YOUR OBJECTIVE: Start to finish, print the entries exactly, and carry none of the pictures over.
....
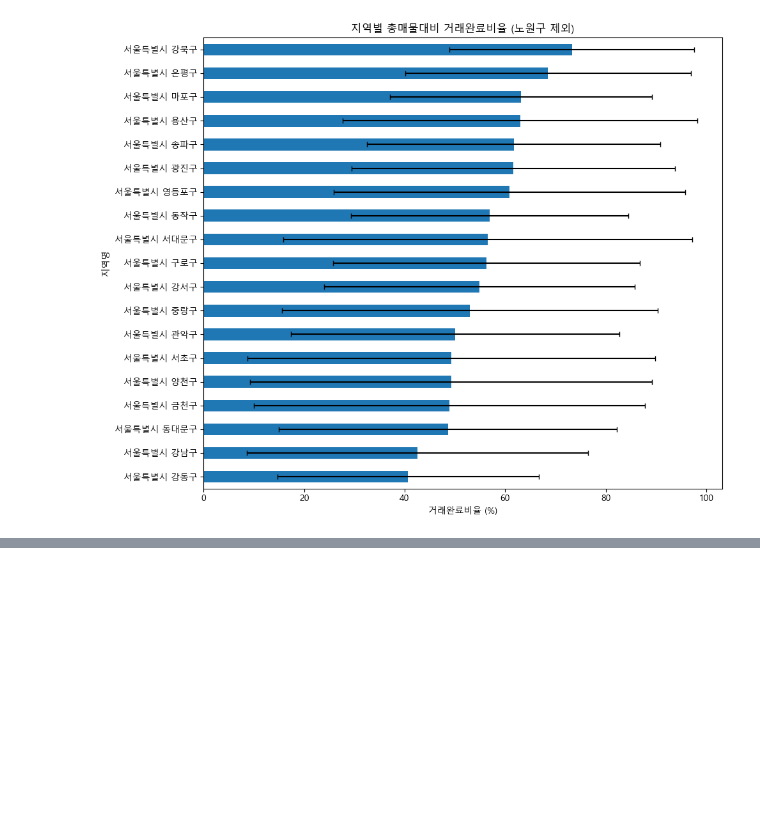
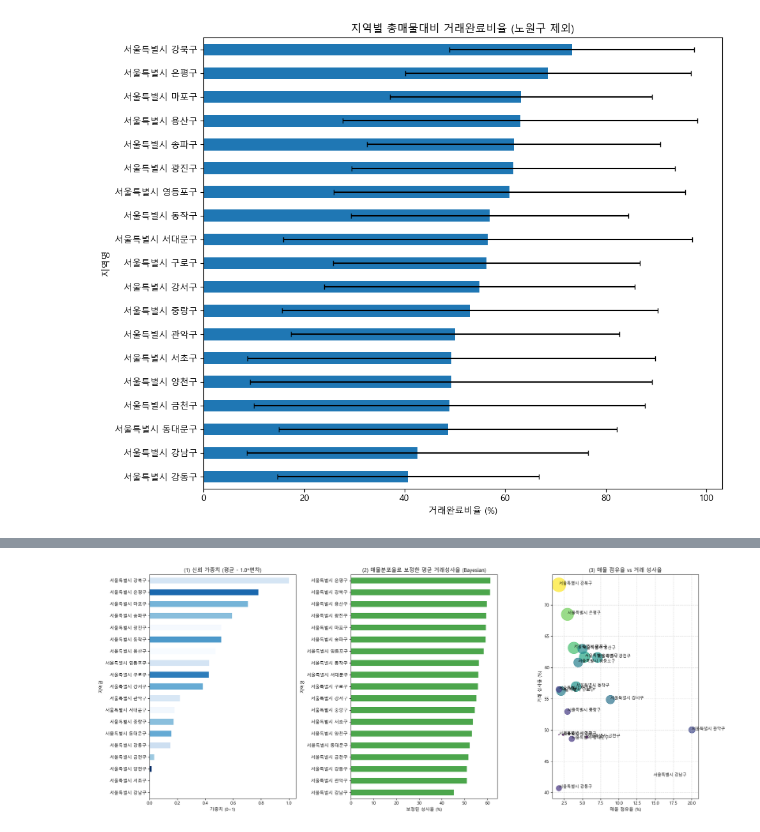
Before and after one commit to eunjeong0911/Property-recommend, a Jupyter notebook: apps/reco/models/trust_model/pipeline/sumi/pre_ml_no_nowon.ipynb, the cells around one changed output, grey strips where cells are left out. Cells and saved outputs as stored; diff of their text form; code cells hidden in the pictures; blank space fills up the shorter version.

```diff
--- a/apps/reco/models/trust_model/pipeline/sumi/pre_ml_no_nowon.ipynb
+++ b/apps/reco/models/trust_model/pipeline/sumi/pre_ml_no_nowon.ipynb
@@ -116,0 +201,82 @@ plt.show()
+# %%
+# --------------------------------------------------------------------------------
+# 4. 신뢰 가중치(Trust Weight) 및 매물 분포율 계산
+# --------------------------------------------------------------------------------
+
+# 1. 신뢰 하한 점수 (Lower Confidence Bound, LCB) 계산
+# 점수 = 평균 - (k * 표준편차), k=1.0 (보수적 기준)
+# 의미: "최소한 이 정도의 성과율은 기대할 수 있다"
+k = 1.0
+region_stats["trust_score_lcb"] = region_stats["mean"] - (k * region_stats["std"])
+
+# 음수 보정 (0 미만은 0으로 처리)
+region_stats["trust_score_lcb"] = region_stats["trust_score_lcb"].clip(lower=0)
+
+# 정규화 (Min-Max Scaling) -> 0~1 사이 가중치로 변환
+min_score = region_stats["trust_score_lcb"].min()
+max_score = region_stats["trust_score_lcb"].max()
+region_stats["trust_weight"] = (region_stats["trust_score_lcb"] - min_score) / (max_score - min_score)
+
+
+# 2. 매물 분포율 (Listing Share) 계산
+total_listings = region_stats["count"].sum()
+region_stats["listing_share"] = region_stats["count"] / total_listings
+
+
+# 3. 베이지안 보정 평균 (Bayesian Average) - 분포율(규모) 반영 보정값
+# 공식: WR = (v / (v + m)) * R + (m / (v + m)) * C
+# v: 해당 지역 매물 수 (count)
+# m: 가중치를 주기 위한 최소 매물 수 기준 (여기서는 전체 지역별 매물 수의 중앙값 사용)
+# R: 해당 지역의 평균 거래완료비율 (mean)
+# C: 전체 데이터의 평균 거래완료비율 (Global Mean)
+
+C = region_stats["mean"].mean()  # 전체 평균 거래율
+m = region_stats["count"].median()  # 매물 수 중앙값 (Threshold)
+
+region_stats["bayesian_corrected_mean"] = (
+    (region_stats["count"] / (region_stats["count"] + m)) * region_stats["mean"] +
+    (m / (region_stats["count"] + m)) * C
+)
+
+# % 변환
+region_stats["bayesian_ratio(%)"] = region_stats["bayesian_corrected_mean"] * 100
+
+
+# --------------------------------------------------------------------------------
+# 5. 시각화 및 비교 분석
+# --------------------------------------------------------------------------------
+print(f"가중치 보정 기준(m): 매물 {m}건, 전체 평균(C): {C*100:.1f}%")
+display(region_stats[["mean", "std", "count", "listing_share", "trust_weight", "bayesian_corrected_mean"]].sort_values("trust_weight", ascending=False))
+
+fig, axes = plt.subplots(1, 3, figsize=(20, 8))
+
+# (1) 신뢰 가중치 (Trust Weight) - LCB 기반
+colors = plt.cm.Blues(region_stats["trust_weight"])
+region_stats["trust_weight"].sort_values().plot(kind="barh", color=colors, ax=axes[0])
+axes[0].set_title(f"(1) 신뢰 가중치 (평균 - {k}*편차)")
+axes[0].set_xlabel("가중치 (0~1)")
+
+# (2) 베이지안 보정 평균 - 규모(분포율) 반영
+region_stats["bayesian_ratio(%)"].sort_values().plot(kind="barh", color="green", alpha=0.7, ax=axes[1])
+axes[1].set_title("(2) 매물분포율로 보정한 평균 거래성사율 (Bayesian)")
+axes[1].set_xlabel("보정된 성사율 (%)")
+
+# (3) 비교 산점도: 매물 규모 vs 성과
+axes[2].scatter(
+    region_stats["listing_share"] * 100,
+    region_stats["mean"] * 100,
+    s=region_stats["trust_weight"] * 1000,
+    alpha=0.7,
+    c=region_stats["trust_weight"],
+    cmap="viridis"
+)
+for idx, row in region_stats.iterrows():
+    axes[2].text(row["listing_share"]*100, row["mean"]*100, idx, fontsize=9)
+axes[2].set_title("(3) 매물 점유율 vs 거래 성사율")
+axes[2].set_xlabel("매물 점유율 (%)")
+axes[2].set_ylabel("거래 성사율 (%)")
+axes[2].grid(True, linestyle="--", alpha=0.5)
+
+plt.tight_layout()
+plt.show()
+# %% [output]
@@ -116,0 +302 @@ plt.show()
+[figure, added]
```
Also changed, not shown: parts of 10 cells of this notebook, 2 other files.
....
TASK ANSWER:
Before and after one commit to eunjeong0911/Property-recommend, a Jupyter notebook: apps/reco/models/trust_model/pipeline/sumi/pre_ml_no_nowon.ipynb, the cells around one changed output, grey strips where cells are left out. Cells and saved outputs as stored; diff of their text form; code cells hidden in the pictures; blank space fills up the shorter version.

```diff
--- a/apps/reco/models/trust_model/pipeline/sumi/pre_ml_no_nowon.ipynb
+++ b/apps/reco/models/trust_model/pipeline/sumi/pre_ml_no_nowon.ipynb
@@ -116,0 +201,82 @@ plt.show()
+# %%
+# --------------------------------------------------------------------------------
+# 4. 신뢰 가중치(Trust Weight) 및 매물 분포율 계산
+# --------------------------------------------------------------------------------
+
+# 1. 신뢰 하한 점수 (Lower Confidence Bound, LCB) 계산
+# 점수 = 평균 - (k * 표준편차), k=1.0 (보수적 기준)
+# 의미: "최소한 이 정도의 성과율은 기대할 수 있다"
+k = 1.0
+region_stats["trust_score_lcb"] = region_stats["mean"] - (k * region_stats["std"])
+
+# 음수 보정 (0 미만은 0으로 처리)
+region_stats["trust_score_lcb"] = region_stats["trust_score_lcb"].clip(lower=0)
+
+# 정규화 (Min-Max Scaling) -> 0~1 사이 가중치로 변환
+min_score = region_stats["trust_score_lcb"].min()
+max_score = region_stats["trust_score_lcb"].max()
+region_stats["trust_weight"] = (region_stats["trust_score_lcb"] - min_score) / (max_score - min_score)
+
+
+# 2. 매물 분포율 (Listing Share) 계산
+total_listings = region_stats["count"].sum()
+region_stats["listing_share"] = region_stats["count"] / total_listings
+
+
+# 3. 베이지안 보정 평균 (Bayesian Average) - 분포율(규모) 반영 보정값
+# 공식: WR = (v / (v + m)) * R + (m / (v + m)) * C
+# v: 해당 지역 매물 수 (count)
+# m: 가중치를 주기 위한 최소 매물 수 기준 (여기서는 전체 지역별 매물 수의 중앙값 사용)
+# R: 해당 지역의 평균 거래완료비율 (mean)
+# C: 전체 데이터의 평균 거래완료비율 (Global Mean)
+
+C = region_stats["mean"].mean()  # 전체 평균 거래율
+m = region_stats["count"].median()  # 매물 수 중앙값 (Threshold)
+
+region_stats["bayesian_corrected_mean"] = (
+    (region_stats["count"] / (region_stats["count"] + m)) * region_stats["mean"] +
+    (m / (region_stats["count"] + m)) * C
+)
+
+# % 변환
+region_stats["bayesian_ratio(%)"] = region_stats["bayesian_corrected_mean"] * 100
+
+
+# --------------------------------------------------------------------------------
+# 5. 시각화 및 비교 분석
+# --------------------------------------------------------------------------------
+print(f"가중치 보정 기준(m): 매물 {m}건, 전체 평균(C): {C*100:.1f}%")
+display(region_stats[["mean", "std", "count", "listing_share", "trust_weight", "bayesian_corrected_mean"]].sort_values("trust_weight", ascending=False))
+
+fig, axes = plt.subplots(1, 3, figsize=(20, 8))
+
+# (1) 신뢰 가중치 (Trust Weight) - LCB 기반
+colors = plt.cm.Blues(region_stats["trust_weight"])
+region_stats["trust_weight"].sort_values().plot(kind="barh", color=colors, ax=axes[0])
+axes[0].set_title(f"(1) 신뢰 가중치 (평균 - {k}*편차)")
+axes[0].set_xlabel("가중치 (0~1)")
+
+# (2) 베이지안 보정 평균 - 규모(분포율) 반영
+region_stats["bayesian_ratio(%)"].sort_values().plot(kind="barh", color="green", alpha=0.7, ax=axes[1])
+axes[1].set_title("(2) 매물분포율로 보정한 평균 거래성사율 (Bayesian)")
+axes[1].set_xlabel("보정된 성사율 (%)")
+
+# (3) 비교 산점도: 매물 규모 vs 성과
+axes[2].scatter(
+    region_stats["listing_share"] * 100,
+    region_stats["mean"] * 100,
+    s=region_stats["trust_weight"] * 1000,
+    alpha=0.7,
+    c=region_stats["trust_weight"],
+    cmap="viridis"
+)
+for idx, row in region_stats.iterrows():
+    axes[2].text(row["listing_share"]*100, row["mean"]*100, idx, fontsize=9)
+axes[2].set_title("(3) 매물 점유율 vs 거래 성사율")
+axes[2].set_xlabel("매물 점유율 (%)")
+axes[2].set_ylabel("거래 성사율 (%)")
+axes[2].grid(True, linestyle="--", alpha=0.5)
+
+plt.tight_layout()
+plt.show()
+# %% [output]
@@ -116,0 +302 @@ plt.show()
+[figure, added]
```
Also changed, not shown: parts of 10 cells of this notebook, 2 other files.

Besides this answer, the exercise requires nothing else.